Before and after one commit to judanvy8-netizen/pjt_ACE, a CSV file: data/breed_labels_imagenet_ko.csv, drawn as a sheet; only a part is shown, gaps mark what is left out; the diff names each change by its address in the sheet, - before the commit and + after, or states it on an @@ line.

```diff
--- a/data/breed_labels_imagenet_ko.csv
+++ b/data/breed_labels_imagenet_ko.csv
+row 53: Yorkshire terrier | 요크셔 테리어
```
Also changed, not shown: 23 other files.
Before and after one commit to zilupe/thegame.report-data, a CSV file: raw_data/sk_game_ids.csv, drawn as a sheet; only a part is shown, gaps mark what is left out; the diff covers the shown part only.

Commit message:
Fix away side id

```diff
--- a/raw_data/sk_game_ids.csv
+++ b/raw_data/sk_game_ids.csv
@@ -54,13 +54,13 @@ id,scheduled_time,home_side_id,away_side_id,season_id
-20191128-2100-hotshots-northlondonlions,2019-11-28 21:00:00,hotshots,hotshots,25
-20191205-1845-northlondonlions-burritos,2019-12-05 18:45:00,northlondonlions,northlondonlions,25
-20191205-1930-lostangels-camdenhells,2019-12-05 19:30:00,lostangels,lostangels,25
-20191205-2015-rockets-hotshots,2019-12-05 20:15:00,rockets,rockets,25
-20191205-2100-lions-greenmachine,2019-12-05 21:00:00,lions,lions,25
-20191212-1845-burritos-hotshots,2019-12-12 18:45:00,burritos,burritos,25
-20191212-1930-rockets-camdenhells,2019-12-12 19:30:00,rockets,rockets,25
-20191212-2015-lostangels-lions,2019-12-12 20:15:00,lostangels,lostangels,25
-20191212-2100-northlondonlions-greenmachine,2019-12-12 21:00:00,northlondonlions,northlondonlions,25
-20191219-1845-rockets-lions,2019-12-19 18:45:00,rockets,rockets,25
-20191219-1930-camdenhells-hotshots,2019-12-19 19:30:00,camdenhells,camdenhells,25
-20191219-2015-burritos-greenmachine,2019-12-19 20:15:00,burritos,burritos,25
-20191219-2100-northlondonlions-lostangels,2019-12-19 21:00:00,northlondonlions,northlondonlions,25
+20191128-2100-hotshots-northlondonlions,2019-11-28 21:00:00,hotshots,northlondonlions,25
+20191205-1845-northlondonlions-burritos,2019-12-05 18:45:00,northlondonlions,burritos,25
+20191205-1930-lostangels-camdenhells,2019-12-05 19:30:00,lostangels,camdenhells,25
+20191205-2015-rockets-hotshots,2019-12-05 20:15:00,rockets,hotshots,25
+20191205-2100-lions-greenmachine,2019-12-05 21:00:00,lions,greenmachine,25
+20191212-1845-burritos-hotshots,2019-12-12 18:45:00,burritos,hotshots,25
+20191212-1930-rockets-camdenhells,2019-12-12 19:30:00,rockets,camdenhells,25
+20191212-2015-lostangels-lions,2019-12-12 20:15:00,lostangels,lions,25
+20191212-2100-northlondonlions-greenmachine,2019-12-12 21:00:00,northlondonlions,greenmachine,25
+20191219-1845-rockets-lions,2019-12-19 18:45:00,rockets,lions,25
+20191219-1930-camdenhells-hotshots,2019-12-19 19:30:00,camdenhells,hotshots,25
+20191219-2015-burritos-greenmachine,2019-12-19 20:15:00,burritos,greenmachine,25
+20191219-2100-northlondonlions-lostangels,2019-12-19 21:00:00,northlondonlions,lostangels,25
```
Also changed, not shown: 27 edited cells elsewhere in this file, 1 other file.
______________________________
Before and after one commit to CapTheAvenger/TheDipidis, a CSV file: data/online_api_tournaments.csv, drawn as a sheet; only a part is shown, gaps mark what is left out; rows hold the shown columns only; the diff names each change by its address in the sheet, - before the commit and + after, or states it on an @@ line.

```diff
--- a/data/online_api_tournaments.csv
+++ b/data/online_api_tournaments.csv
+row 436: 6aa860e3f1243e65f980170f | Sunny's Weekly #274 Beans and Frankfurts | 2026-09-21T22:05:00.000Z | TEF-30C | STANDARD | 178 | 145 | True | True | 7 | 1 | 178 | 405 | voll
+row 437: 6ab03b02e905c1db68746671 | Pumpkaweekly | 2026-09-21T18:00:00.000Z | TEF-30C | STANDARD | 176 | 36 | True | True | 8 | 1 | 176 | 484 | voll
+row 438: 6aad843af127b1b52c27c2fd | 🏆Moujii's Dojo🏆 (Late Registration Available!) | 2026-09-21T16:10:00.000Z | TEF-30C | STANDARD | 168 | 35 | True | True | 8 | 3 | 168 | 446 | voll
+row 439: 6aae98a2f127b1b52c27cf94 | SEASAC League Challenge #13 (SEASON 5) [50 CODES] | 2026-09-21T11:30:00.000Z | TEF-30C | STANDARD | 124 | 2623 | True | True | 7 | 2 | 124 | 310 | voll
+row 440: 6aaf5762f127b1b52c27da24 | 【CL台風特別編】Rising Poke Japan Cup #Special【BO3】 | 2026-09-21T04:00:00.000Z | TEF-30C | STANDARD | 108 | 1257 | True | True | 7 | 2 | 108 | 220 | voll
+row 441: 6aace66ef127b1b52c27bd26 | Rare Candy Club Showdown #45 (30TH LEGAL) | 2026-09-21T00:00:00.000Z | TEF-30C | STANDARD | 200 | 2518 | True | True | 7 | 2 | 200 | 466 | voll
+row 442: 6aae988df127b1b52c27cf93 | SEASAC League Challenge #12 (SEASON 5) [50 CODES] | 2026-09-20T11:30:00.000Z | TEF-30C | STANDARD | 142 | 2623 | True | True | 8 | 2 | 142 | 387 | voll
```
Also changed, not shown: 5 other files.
______________________________
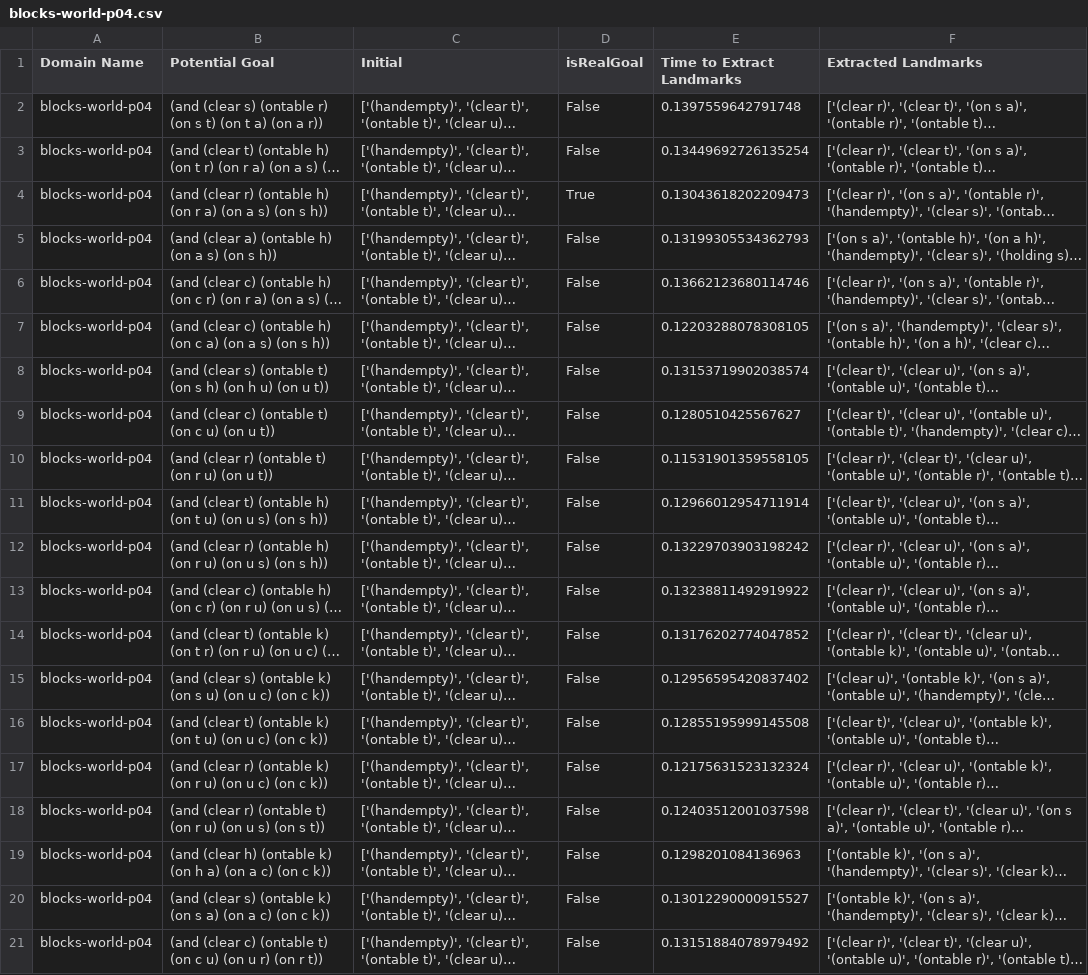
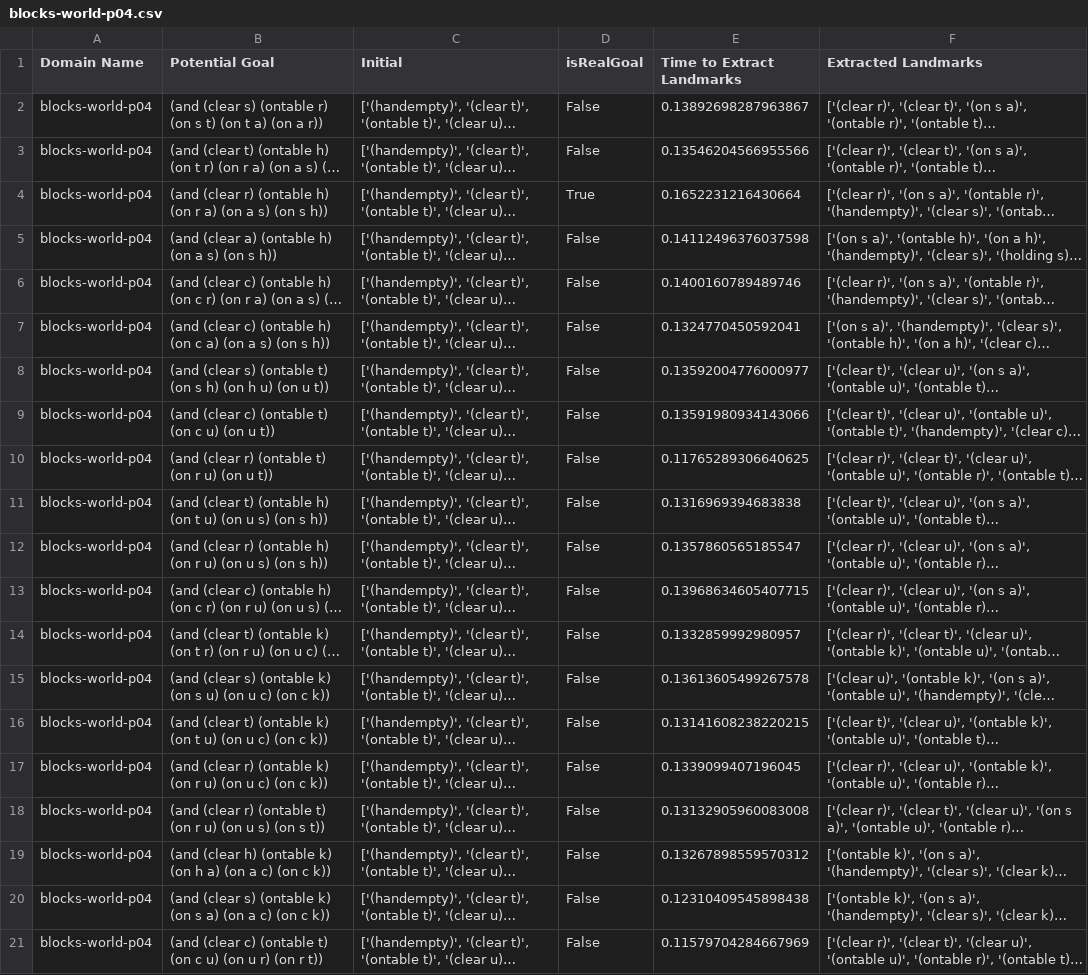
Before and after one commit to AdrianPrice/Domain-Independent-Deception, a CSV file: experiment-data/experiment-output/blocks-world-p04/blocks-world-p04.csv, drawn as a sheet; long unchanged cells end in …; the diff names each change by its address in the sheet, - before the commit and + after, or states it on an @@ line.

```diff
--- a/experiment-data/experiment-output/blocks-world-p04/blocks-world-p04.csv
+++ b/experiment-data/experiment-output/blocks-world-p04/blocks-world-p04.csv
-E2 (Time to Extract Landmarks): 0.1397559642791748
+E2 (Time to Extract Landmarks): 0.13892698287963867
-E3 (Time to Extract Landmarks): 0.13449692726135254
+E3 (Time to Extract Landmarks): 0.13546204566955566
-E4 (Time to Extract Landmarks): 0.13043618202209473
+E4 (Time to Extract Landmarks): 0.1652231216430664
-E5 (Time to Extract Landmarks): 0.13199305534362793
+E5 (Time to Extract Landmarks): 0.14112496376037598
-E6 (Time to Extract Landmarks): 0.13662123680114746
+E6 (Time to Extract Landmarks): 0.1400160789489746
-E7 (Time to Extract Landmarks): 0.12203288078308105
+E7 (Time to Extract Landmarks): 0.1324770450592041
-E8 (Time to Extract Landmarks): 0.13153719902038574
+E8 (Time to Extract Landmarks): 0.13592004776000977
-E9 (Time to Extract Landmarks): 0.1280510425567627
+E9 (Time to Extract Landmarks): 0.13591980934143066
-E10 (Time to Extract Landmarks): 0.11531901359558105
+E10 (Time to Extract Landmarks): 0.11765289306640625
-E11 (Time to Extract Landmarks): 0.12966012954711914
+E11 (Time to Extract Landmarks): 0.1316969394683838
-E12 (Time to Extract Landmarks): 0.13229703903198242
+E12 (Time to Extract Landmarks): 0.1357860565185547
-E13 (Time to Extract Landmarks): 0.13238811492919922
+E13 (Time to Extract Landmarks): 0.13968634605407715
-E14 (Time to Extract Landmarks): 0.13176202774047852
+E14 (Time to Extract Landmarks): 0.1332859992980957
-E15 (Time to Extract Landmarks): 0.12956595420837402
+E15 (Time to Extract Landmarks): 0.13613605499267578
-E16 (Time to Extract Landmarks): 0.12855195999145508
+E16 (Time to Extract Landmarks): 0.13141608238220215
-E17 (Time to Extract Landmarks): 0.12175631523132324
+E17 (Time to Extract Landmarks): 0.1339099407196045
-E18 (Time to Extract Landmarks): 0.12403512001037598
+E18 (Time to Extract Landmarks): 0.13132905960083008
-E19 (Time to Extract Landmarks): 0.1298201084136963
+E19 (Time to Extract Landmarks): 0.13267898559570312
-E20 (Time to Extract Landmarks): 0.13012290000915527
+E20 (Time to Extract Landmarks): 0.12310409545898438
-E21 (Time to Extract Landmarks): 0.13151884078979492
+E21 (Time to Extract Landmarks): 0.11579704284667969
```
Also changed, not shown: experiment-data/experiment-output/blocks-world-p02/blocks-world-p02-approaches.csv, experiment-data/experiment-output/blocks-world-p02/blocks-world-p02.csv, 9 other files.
______________________________
PROMPT:
Scan the entries above and work out how many lines include the word "hotshots"; the reply is that number alone.

COMPLETED TASK:
8